    The building is infused with highly transparent teaching laboratories, putting science on display. Intentionally placed in the central thoroughfare on the main floor, the glass-enclosed advanced chemistry instrument bay is a centerpiece showcasing advanced instrumentation and fueling student excitement about their future studies in Chemistry. Attractive, comfortable spaces are gathering spots for science students, and a stunning central staircase and bright atrium welcomes visitors and provides space for speakers, receptions, and recruitment.

    Offering an impressive and extremely hands-on 21st century learning experience, the three floors that house the chemistry laboratories feature 17 wet labs and a computer lab. The integration of safety practices with the design of labs led to the creation of a dedicated vestibule entrance to each lab with small lockers where students leave their backpacks and put on safety eyewear, gloves, and lab coat before they enter. The exterior design incorporates additional openings to allow daylight and outside views into both the labs and the collaboration spaces, and existing windows were replaced with new fixed glazed aluminum windows with low-E coating, optimal U-value, and reduced solar heat gain coefficient.

    The design team situated a large lab block in the center of the floor plate to minimize intensive, negatively-pressurized spaces found along the existing fa├žade. Student areas around the exterior of the building are positively-pressured, intended to eliminate potential air infiltration through the 50-year-old precast panels and joints.

    Structural columns are spaced out in a nonstandard manner.
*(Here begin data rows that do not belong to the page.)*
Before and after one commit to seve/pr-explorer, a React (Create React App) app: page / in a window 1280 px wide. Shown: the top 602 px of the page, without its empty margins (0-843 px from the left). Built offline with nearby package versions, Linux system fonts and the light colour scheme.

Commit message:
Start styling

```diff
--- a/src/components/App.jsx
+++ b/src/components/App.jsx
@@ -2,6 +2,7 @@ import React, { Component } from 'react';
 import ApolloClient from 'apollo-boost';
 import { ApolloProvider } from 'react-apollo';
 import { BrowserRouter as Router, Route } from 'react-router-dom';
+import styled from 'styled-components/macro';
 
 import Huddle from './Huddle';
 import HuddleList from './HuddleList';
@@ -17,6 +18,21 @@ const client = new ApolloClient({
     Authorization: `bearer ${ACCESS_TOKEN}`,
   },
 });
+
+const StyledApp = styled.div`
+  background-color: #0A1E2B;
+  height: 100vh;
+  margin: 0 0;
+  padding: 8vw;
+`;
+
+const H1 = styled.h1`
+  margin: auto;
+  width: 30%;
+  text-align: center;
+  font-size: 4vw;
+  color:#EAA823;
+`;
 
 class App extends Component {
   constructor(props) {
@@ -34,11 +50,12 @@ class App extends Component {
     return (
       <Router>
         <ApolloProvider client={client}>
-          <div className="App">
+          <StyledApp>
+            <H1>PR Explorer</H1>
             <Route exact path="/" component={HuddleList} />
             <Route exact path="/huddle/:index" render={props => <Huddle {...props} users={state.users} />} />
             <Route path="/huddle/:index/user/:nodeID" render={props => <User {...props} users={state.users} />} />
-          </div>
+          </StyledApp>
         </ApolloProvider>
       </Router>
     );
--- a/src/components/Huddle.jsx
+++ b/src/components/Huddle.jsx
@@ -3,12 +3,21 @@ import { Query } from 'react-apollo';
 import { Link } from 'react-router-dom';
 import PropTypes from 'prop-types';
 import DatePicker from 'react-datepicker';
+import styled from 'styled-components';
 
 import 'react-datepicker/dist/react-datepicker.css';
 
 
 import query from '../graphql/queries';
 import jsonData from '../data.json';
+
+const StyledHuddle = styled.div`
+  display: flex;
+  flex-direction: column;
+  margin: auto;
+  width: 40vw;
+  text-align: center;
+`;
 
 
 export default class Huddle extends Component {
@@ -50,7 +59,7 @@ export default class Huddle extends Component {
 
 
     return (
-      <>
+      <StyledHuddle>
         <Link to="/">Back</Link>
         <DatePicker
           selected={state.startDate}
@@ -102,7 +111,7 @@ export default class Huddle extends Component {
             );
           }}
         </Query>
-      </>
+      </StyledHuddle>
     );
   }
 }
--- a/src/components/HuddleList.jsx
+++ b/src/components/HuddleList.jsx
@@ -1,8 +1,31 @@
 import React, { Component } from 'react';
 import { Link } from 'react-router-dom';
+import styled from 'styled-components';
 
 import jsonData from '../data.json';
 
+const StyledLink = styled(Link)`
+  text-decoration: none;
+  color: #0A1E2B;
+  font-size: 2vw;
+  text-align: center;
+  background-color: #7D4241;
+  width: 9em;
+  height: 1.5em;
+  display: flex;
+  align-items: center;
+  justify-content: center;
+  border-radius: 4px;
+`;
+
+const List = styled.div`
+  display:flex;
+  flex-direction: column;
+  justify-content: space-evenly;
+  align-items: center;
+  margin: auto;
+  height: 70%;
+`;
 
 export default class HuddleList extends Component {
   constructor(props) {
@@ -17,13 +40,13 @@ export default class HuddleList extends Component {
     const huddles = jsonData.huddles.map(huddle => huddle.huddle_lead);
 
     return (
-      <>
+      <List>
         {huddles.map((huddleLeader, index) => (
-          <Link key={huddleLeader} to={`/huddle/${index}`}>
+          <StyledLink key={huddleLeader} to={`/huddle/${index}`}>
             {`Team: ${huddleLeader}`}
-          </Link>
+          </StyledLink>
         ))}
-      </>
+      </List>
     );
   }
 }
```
Through creative lab planning, columns were incorporated into walls of casework or rows of fume hoods at the sides; this approach provided a 28-foot clear lab space. There are only two visible columns in the spaces and both are located in prep labs. The overall number of fume hoods was reduced in General Chemistry Labs, because the department is transitioning to more green chemistry experiments to try to limit intensive fume hood use. An innovative setup in Organic Chemistry allows student fume hoods to be turned off when not in use, minimizing environmental impact.

    Chemical experiments are conducted within fume hoods, the primary way to keep students safe from exposure to harmful fumes. In the previous science building, a 24-student Organic Chemistry Lab would have one or two fume hoods. In this new facility, the lab for the same class has 12 student hoods with 2 additional support hoods.
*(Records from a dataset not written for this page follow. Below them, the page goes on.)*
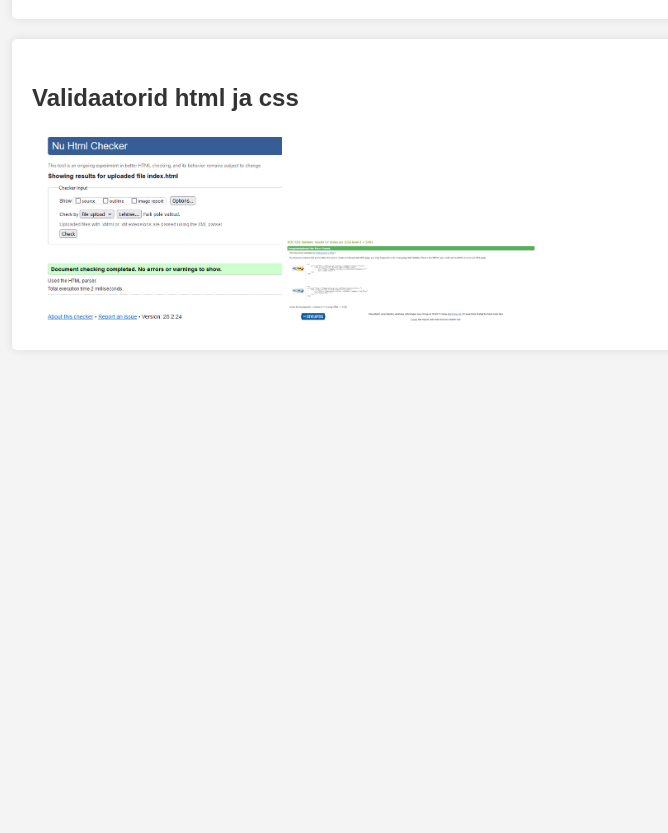
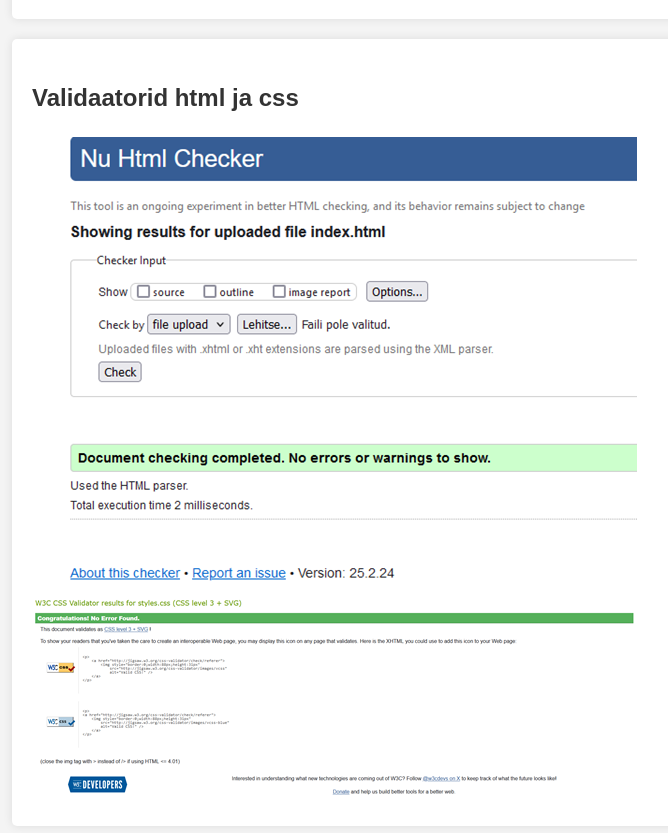
Before and after one commit to DavidMyrseth/DavidVebileht, a plain HTML site: page index.html in a window 1280 px wide. Shown: the part 2240-3073 px from the top of the page, without its empty margins (8-676 px from the left). Before the commit the page ends 2610 px from the top, so only its background shows below. Drawn offline with Linux system fonts and the light colour scheme.

Commit message:
validator images update

```diff
--- a/index.html
+++ b/index.html
@@ -93,8 +93,10 @@
 
 <section id="validator-section">
     <h2>Validaatorid html ja css</h2>
-    <img src="html.png" alt="html pilt" width="250">
-    <img src="Style.png" alt="Css pilt" width="250">
+    <div class="validator-images">
+        <img src="html.png" alt="HTML validaatori tulemus" class="validator-img">
+        <img src="Style.png" alt="CSS validaatori tulemus" class="validator-img">
+    </div>
 </section>
 
 
```
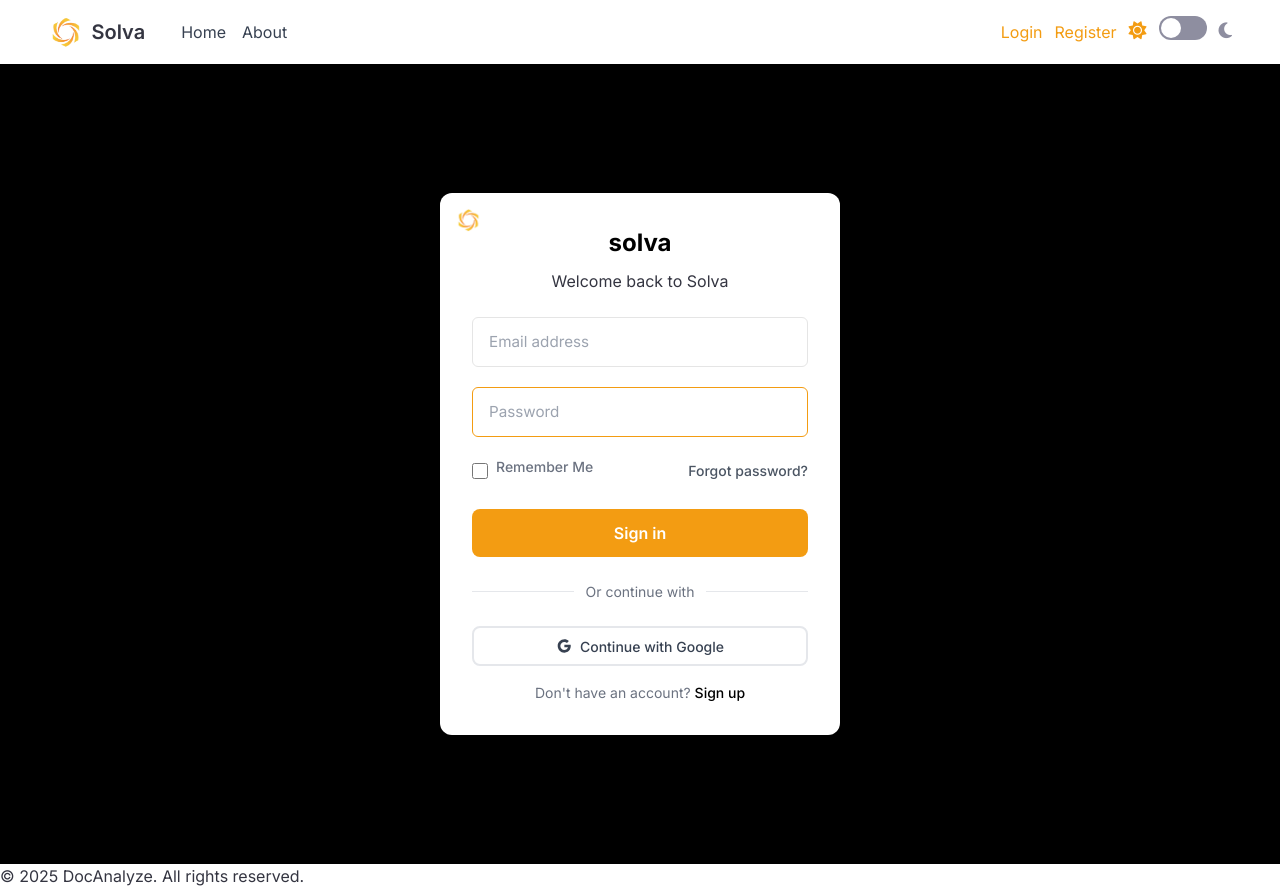
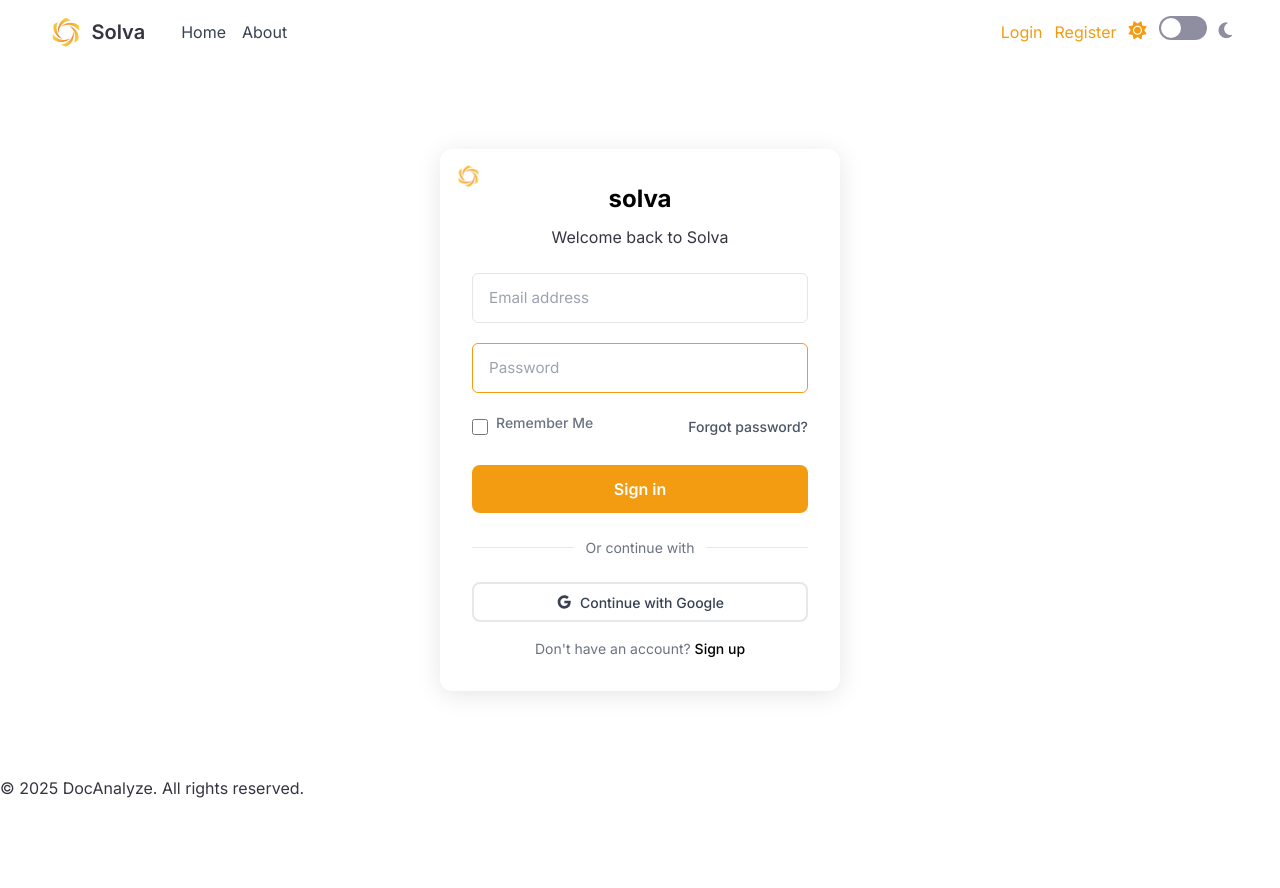
Before and after one commit to anshulchahar/docanalyze, a Flask app: page /auth/login in a window 1280 px wide. After the commit the page ends 798 px from the top, so only its background shows below. Run offline with Flask 3, Linux system fonts and the light colour scheme; some libraries are stand-ins or nearby versions.

Commit message:
feat: update login and base templates for improved layout and styling

```diff
--- a/templates/auth/login.html
+++ b/templates/auth/login.html
@@ -2,7 +2,7 @@
 {% block title %}Login - Solva{% endblock %}
 
 {% block content %}
-<div class="claude-bg">
+<div class="w-full flex items-center justify-center py-12">
     <div class="claude-card">
         <div class="logo-corner">
             <img src="{{ url_for('static', filename='img/logo.png') }}" alt="DocAnalyze Logo" class="corner-logo">
--- a/templates/base.html
+++ b/templates/base.html
@@ -30,7 +30,8 @@
     {% block extra_css %}{% endblock %}
 </head>
 
-<body>
+<body class="min-h-screen flex flex-col bg-background">
+    {% block header %}
     <header class="sticky top-0 z-50 bg-background w-full">
         <div class="w-full px-4 lg:px-8">
             <div class="flex items-center justify-between h-16">
@@ -76,8 +77,9 @@
             </div>
         </div>
     </header>
+    {% endblock %}
 
-    <main class="container">
+    <main class="flex-grow flex items-center justify-center">
         {% with messages = get_flashed_messages() %}
         {% if messages %}
         <div class="flash-messages">
@@ -98,7 +100,7 @@
     </footer>
 
     <script src="{{ url_for('static', filename='js/script.js') }}"></script>
-    {% block extra_js %}{% endblock %}
+    {% block scripts %}{% endblock %}
 </body>
 
 </html>
```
    When students aren’t in the lab, they are often sprinkled around the building’s daylit perimeter, gathering and studying in the various collaboration nooks. This facility is a perfect blend of high-tech lab spaces and comfortable gathering areas to allow student learning and success.

    Design: EYP
    Architect of Record: Watson Tate Savory
    Contractor: Gilbane
    Photography: Gary Matson